That’s according to a report released this week by a team of academics and researchers from Oxford University, Cambridge University, Stanford University, the Electronic Frontier Foundation, artificial intelligence research group OpenAI, and others institutes.

The report’s authors aren’t concerned with sci-fi doomsday scenarios like robots taking over the world, such as in Terminator, but more practical concerns. Criminals, for instance, could use machine learning technologies to further automate hacking attempts, putting more pressure on already beleaguered corporate security officers to ensure their computer systems are safe.

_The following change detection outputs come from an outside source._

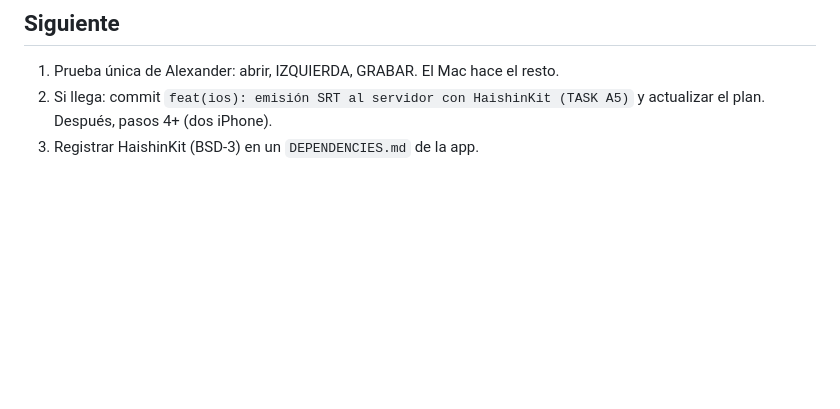
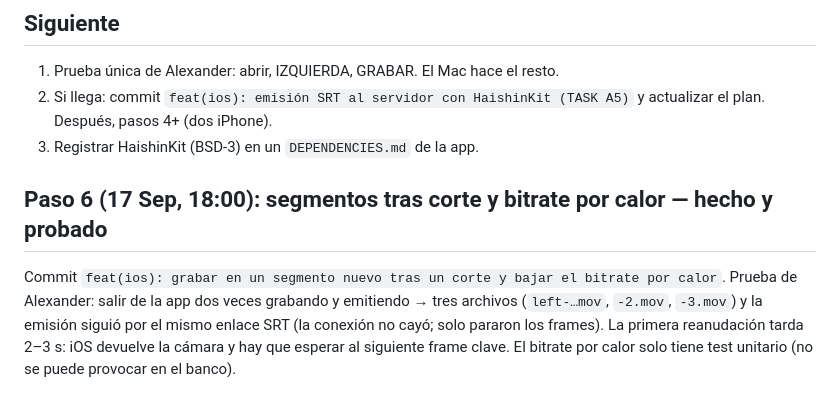
Before and after one commit to jhquihuiri7/fooball_ai_capturer, a Markdown page: memory/session_state_paso3_17sep.md, the part around the change. Rendered like a GitHub page; blank space fills up the shorter version.

Commit message:
docs(memory): paso 6 probado; visor en vivo en el Mac
Co-Authored-By: Claude Fable 5.1 <noreply@anthropic.com>

```diff
--- a/memory/session_state_paso3_17sep.md
+++ b/memory/session_state_paso3_17sep.md
@@ -60,3 +60,12 @@ HEVC 3840×2160, 300 frames en 10,2 s (29,3 fps), **300/300 con código de tiemp
 2. Si llega: commit `feat(ios): emisión SRT al servidor con HaishinKit (TASK A5)` y
    actualizar el plan. Después, pasos 4+ (dos iPhone).
 3. Registrar HaishinKit (BSD-3) en un `DEPENDENCIES.md` de la app.
+
+## Paso 6 (17 Sep, 18:00): segmentos tras corte y bitrate por calor — hecho y probado
+
+Commit `feat(ios): grabar en un segmento nuevo tras un corte y bajar el bitrate por calor`.
+Prueba de Alexander: salir de la app dos veces grabando y emitiendo → tres archivos
+(`left-…mov`, `-2.mov`, `-3.mov`) y la emisión siguió por el mismo enlace SRT (la
+conexión no cayó; solo pararon los frames). La primera reanudación tarda 2–3 s: iOS
+devuelve la cámara y hay que esperar al siguiente frame clave. El bitrate por calor
+solo tiene test unitario (no se puede provocar en el banco).
```
Also changed, not shown: memory/MEMORY.md (+3 -2 lines), memory/project_plan_app_captura.md (+1 -1 lines).
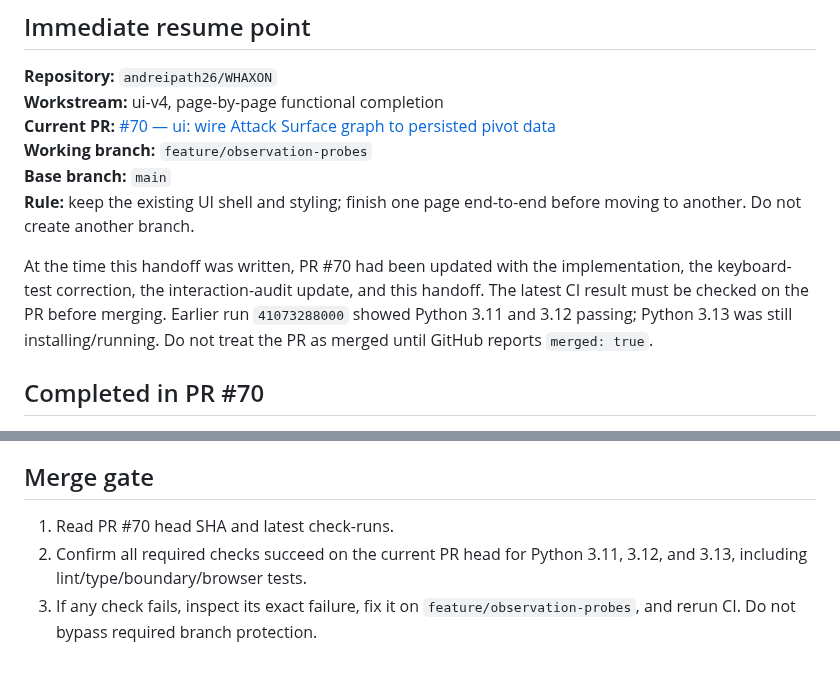
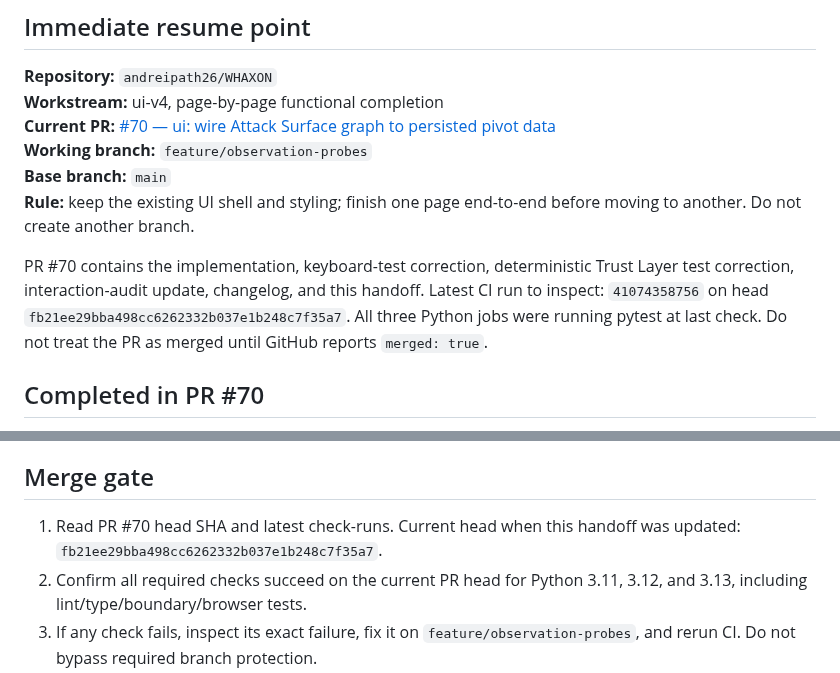
Before and after one commit to andreipath26/WHAXON, a Markdown page: docs/DEVELOPMENT_HANDOFF_2026-10-30.md, 2 parts joined by grey strips. Rendered like a GitHub page.

Commit message:
Update handoff with deterministic CI test fix and merge gate

```diff
--- a/docs/DEVELOPMENT_HANDOFF_2026-10-30.md
+++ b/docs/DEVELOPMENT_HANDOFF_2026-10-30.md
@@ -9,7 +9,7 @@
 **Base branch:** `main`
 **Rule:** keep the existing UI shell and styling; finish one page end-to-end before moving to another. Do not create another branch.
 
-At the time this handoff was written, PR #70 had been updated with the implementation, the keyboard-test correction, the interaction-audit update, and this handoff. The latest CI result must be checked on the PR before merging. Earlier run `41073288000` showed Python 3.11 and 3.12 passing; Python 3.13 was still installing/running. Do not treat the PR as merged until GitHub reports `merged: true`.
+PR #70 contains the implementation, keyboard-test correction, deterministic Trust Layer test correction, interaction-audit update, changelog, and this handoff. Latest CI run to inspect: `41074358756` on head `fb21ee29bba498cc6262332b037e1b248c7f35a7`. All three Python jobs were running pytest at last check. Do not treat the PR as merged until GitHub reports `merged: true`.
 
 ## Completed in PR #70
 
@@ -23,7 +23,7 @@ At the time this handoff was written, PR #70 had been updated with the implement
 
 ## Merge gate
 
-1. Read PR #70 head SHA and latest check-runs.
+1. Read PR #70 head SHA and latest check-runs. Current head when this handoff was updated: `fb21ee29bba498cc6262332b037e1b248c7f35a7`.
 2. Confirm all required checks succeed on the current PR head for Python 3.11, 3.12, and 3.13, including lint/type/boundary/browser tests.
 3. If any check fails, inspect its exact failure, fix it on `feature/observation-probes`, and rerun CI. Do not bypass required branch protection.
 4. Merge PR #70 (squash is acceptable) only after all required checks pass.
```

The goal of the report is not to dissuade companies, researchers, or the public from AI, but to highlight the most realistic concerns so people can better prepare and possibly prevent future cyber attacks or other problems related to AI. The authors urge policymakers to work with researchers on addressing possible AI issues, and for technologists involved in AI to consider a code of ethics, among other recommendations.

Here’s some interesting takeaways:

1. Phishing scams could get even worse

Phishing scams, in which criminals send seemingly legitimate emails bundled with malicious links, could become even more prevalent and effective thanks to AI. The report outlines a scenario in which people’s online information and behaviors, presumably scraped from social networks like Twitter and Facebook, could be used to automatically create custom emails that entice them to click. These emails, bad websites, or links, could be sent from fake accounts that are able to mimic the writing style of people’s friends so they look real.

2. Hackers start using AI like financial firms

If banks and credit card firms adopt machine learning to improve their services, so too will hackers. For instance, the report said that criminals could use AI techniques to automate tasks like payment processing, presumably helping them collect ransoms more quickly.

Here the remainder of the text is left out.